There are several aims to this mission: to search for signs of microbial life, advance our understanding of Martian habitability, geology, and climate, and test new technologies for future human exploration missions. Getting this mission to where it is, from concept to Mars transit, has taken significant effort and has shown the qualities of imagination, problem solving, and willingness to take risks and to learn. While this mission is an important one for exploring our solar system, it also has lessons valuable to the profession of arms and the intellectual edge.
The Mars 2020 mission is filled with new technologies, ranging from new Entry, Descent, and Landing technologies to help the rover land more accurately and to avoid dangerous terrain as well as trialling new capabilities critical to preparing for human exploration of the Red Planet, such as oxygen extraction from Mars’ 96% carbon dioxide atmosphere and attempting to fly in an atmosphere less than 1% the density of Earth’s with a helicopter drone called Ingenuity.
From NASA’s website, “[e]ach Mars mission is part of a continuing chain of innovation. Each relies on past missions for proven technologies and contributes its own innovations to future missions. This chain allows NASA to push the boundaries of what is currently possible, while still relying on proven technologies.”
When it comes to the military, Perseverance is the physical embodiment of the things that we also strive for. The future of war demands that we continually innovate and refine our art; that we take risks to challenge the status quo and learn from those risks; that we apply imagination to frame and solve tomorrow’s problems; that we continue to push the boundaries of knowledge in our profession to make us smarter and better warfighters.
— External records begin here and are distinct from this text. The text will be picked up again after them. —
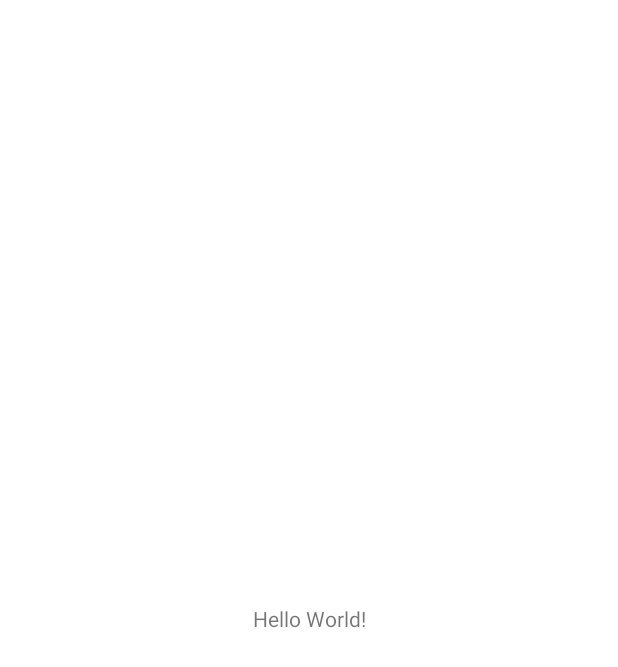
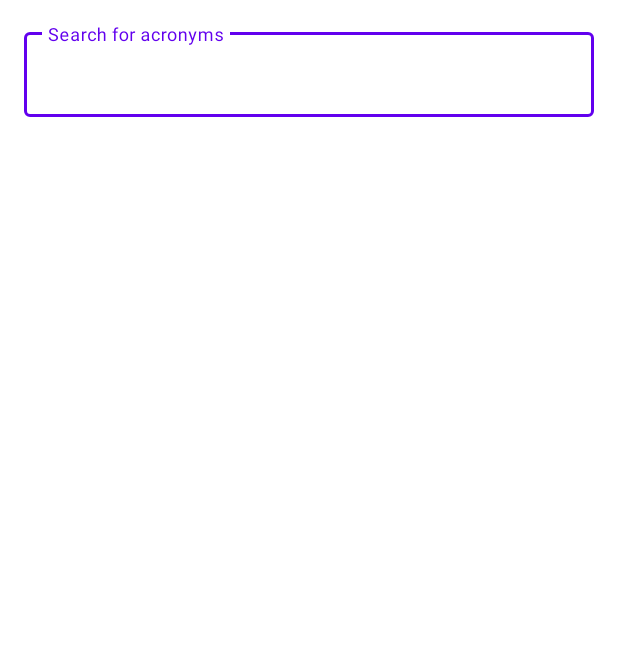
Before and after one commit to TregubArtem/acromineTestProject, an Android app: the screen it shows after launch (MainActivity), on a phone screen of 412 x 824 dp. Before the commit the part shown is almost empty. Shown: the top 667 px of the screen. Run offline under Robolectric (Android 15) with nearby library versions, the phone set to English and light mode, and no system bars; our stand-ins replace Dagger/Hilt's generated code, Timber, data binding.

Commit message:
[feature] implement base layout for main activity

```diff
--- a/app/src/main/kotlin/com/tregub/acromine/screen/MainActivity.kt
+++ b/app/src/main/kotlin/com/tregub/acromine/screen/MainActivity.kt
@@ -2,7 +2,7 @@ package com.tregub.acromine.screen
 
 import android.os.Bundle
 import androidx.activity.ComponentActivity
-import com.tregub.acromine.R
+import com.tregub.acromine.databinding.ActivityMainBinding
 
 /**
  * The root class that represents the owner of the entire user interface.
@@ -12,6 +12,6 @@ class MainActivity : ComponentActivity() {
 
     override fun onCreate(savedInstanceState: Bundle?) {
         super.onCreate(savedInstanceState)
-        setContentView(R.layout.activity_main)
+        setContentView(ActivityMainBinding.inflate(layoutInflater).root)
     }
 }
--- a/app/src/main/res/layout/activity_main.xml
+++ b/app/src/main/res/layout/activity_main.xml
@@ -1,18 +1,47 @@
 <?xml version="1.0" encoding="utf-8"?>
-<androidx.constraintlayout.widget.ConstraintLayout xmlns:android="http://schemas.android.com/apk/res/android"
+<layout xmlns:android="http://schemas.android.com/apk/res/android"
     xmlns:tools="http://schemas.android.com/tools"
-    xmlns:app="http://schemas.android.com/apk/res-auto"
+    xmlns:app="http://schemas.android.com/apk/res-auto">
+
+    <data />
+
+    <androidx.constraintlayout.widget.ConstraintLayout
         android:layout_width="match_parent"
         android:layout_height="match_parent"
         tools:context=".screen.MainActivity">
 
-    <TextView
-        android:layout_width="wrap_content"
+        <com.google.android.material.textfield.TextInputLayout
+            android:id="@+id/acronym_input"
+            android:layout_width="0dp"
             android:layout_height="wrap_content"
-        android:text="Hello World!"
-        app:layout_constraintBottom_toBottomOf="parent"
+            android:layout_margin="@dimen/default_indent"
+            android:hint="@string/main_search_acronyms"
             app:layout_constraintStart_toStartOf="parent"
             app:layout_constraintEnd_toEndOf="parent"
-        app:layout_constraintTop_toTopOf="parent" />
+            app:layout_constraintTop_toTopOf="parent"
+            style="@style/Widget.MaterialComponents.TextInputLayout.OutlinedBox">
 
+            <com.google.android.material.textfield.TextInputEditText
+                android:layout_width="match_parent"
+                android:layout_height="wrap_content"
+                android:inputType="text|textCapSentences"
+                android:imeOptions="actionSearch" />
+        </com.google.android.material.textfield.TextInputLayout>
+
+        <androidx.swiperefreshlayout.widget.SwipeRefreshLayout
+            android:layout_width="0dp"
+            app:layout_constraintTop_toBottomOf="@+id/acronym_input"
+            app:layout_constraintStart_toStartOf="parent"
+            app:layout_constraintEnd_toEndOf="parent"
+            app:layout_constraintBottom_toBottomOf="parent"
+            android:layout_height="0dp">
+
+            <androidx.recyclerview.widget.RecyclerView
+                android:layout_width="match_parent"
+                android:layout_height="match_parent"
+                android:paddingTop="@dimen/default_indent"
+                android:paddingBottom="@dimen/default_indent"
+                android:clipToPadding="false" />
+        </androidx.swiperefreshlayout.widget.SwipeRefreshLayout>
     </androidx.constraintlayout.widget.ConstraintLayout>
+</layout>
--- /dev/null
+++ b/app/src/main/res/values/dimens.xml
@@ -0,0 +1,4 @@
+<?xml version="1.0" encoding="utf-8"?>
+<resources>
+    <dimen name="default_indent">16dp</dimen>
+</resources>
--- a/app/src/main/res/values/strings.xml
+++ b/app/src/main/res/values/strings.xml
@@ -1,3 +1,4 @@
 <resources>
     <string name="app_name" translatable="false">Acromine</string>
+    <string name="main_search_acronyms">Search for acronyms</string>
 </resources>
```
Lines whose indentation alone changed are shown as unchanged.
These elements are also aspects of the Intellectual Edge. We go to Mars because we are curious to learn more about our sister planet and to explore new opportunities for humankind. We devise imaginative and ingenious ways to travel and arrive there safely. We accept mission failure and success as means to learn for the next mission.
To some degree, we need to think like rocket scientists (and yes, there is a book out there with a suspiciously similar title that I think is well worth reading). Each action we take as part of our professional lives is part of a continuing chain of development. We rely on previous experience to overcome new challenges, each of which contributes to our growing repository of knowledge and pushing the boundaries of our ability.
On a related note, Mars 2020 should remind us of the importance of space, both in general and to the military. We are heavily invested in and reliant on the space domain, and the cyber domain, which to a large degree enables our access to space. Mars 2020 is also a reminder about autonomous systems and their emerging role in the future of warfare. Many space technologies are dual use, and advancements here may be relevant, as concepts or applications, to the profession of arms.
Although this latest Mars mission is one of peace and exploration, the same principles that led to this rocket launch event can make us better professionals. It’s also a reminder that we need to continue to pay attention to and explore emerging technologies and ideas across all domains. I’m excited to see what Perseverance will uncover on Mars when it arrives in February next year, and as an aviation nerd, Ingenuity is something I will be keeping a close eye on…
About the Author: Chris Wooding is a Trainee Officer in the Australian Army studying at the Australian Defence Force Academy. You can continue the discussion with him on Twitter @cr_wood1.